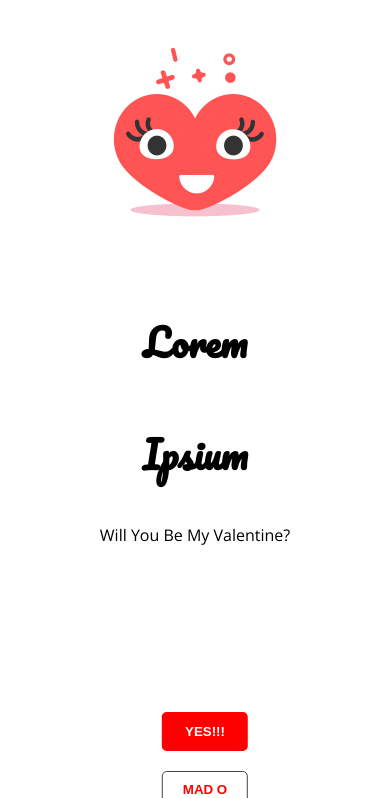
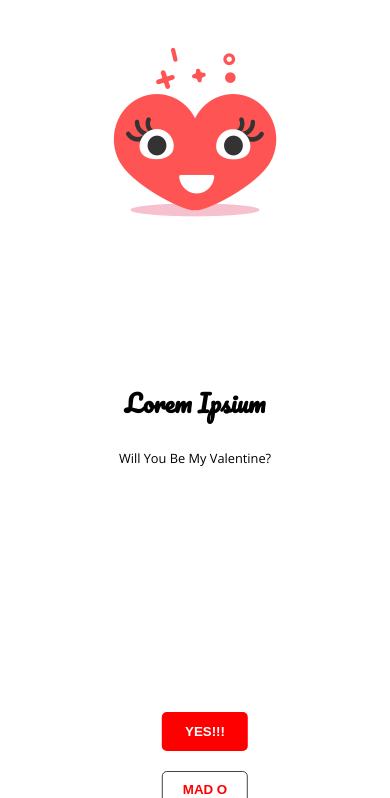
Before and after one commit to Devvyky/valProject, a PHP site: page / in a window 390 px wide. Shown: the top 798 px of the page. Run offline with PHP 8.4, Linux system fonts and the light colour scheme.

Commit message:
fixed text size on mobile

```diff
--- a/css/main.css
+++ b/css/main.css
@@ -48,17 +48,20 @@ body {
 .text-area h3 {
   text-align: center;
   font-family: "Pacifico", cursive;
+  font-size: 1.5rem;
 }
 
 .text-area h5 {
   text-align: center;
   font-family: "Open Sans", sans-serif;
+  font-weight: 400;
+  font-size: 0.8rem;
 }
 
 .text-area h5 {
   text-align: center;
   font-weight: 400;
-  font-size: 1rem;
+  font-size: 0.8rem;
 }
 
 .btn {
```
_____
■ About this task ■
Copy all of the records verbatim, omitting the pictures.

■ Task output ■
Before and after one commit to Devvyky/valProject, a PHP site: page / in a window 390 px wide. Shown: the top 798 px of the page. Run offline with PHP 8.4, Linux system fonts and the light colour scheme.

Commit message:
fixed text size on mobile

```diff
--- a/css/main.css
+++ b/css/main.css
@@ -48,17 +48,20 @@ body {
 .text-area h3 {
   text-align: center;
   font-family: "Pacifico", cursive;
+  font-size: 1.5rem;
 }
 
 .text-area h5 {
   text-align: center;
   font-family: "Open Sans", sans-serif;
+  font-weight: 400;
+  font-size: 0.8rem;
 }
 
 .text-area h5 {
   text-align: center;
   font-weight: 400;
-  font-size: 1rem;
+  font-size: 0.8rem;
 }
 
 .btn {
```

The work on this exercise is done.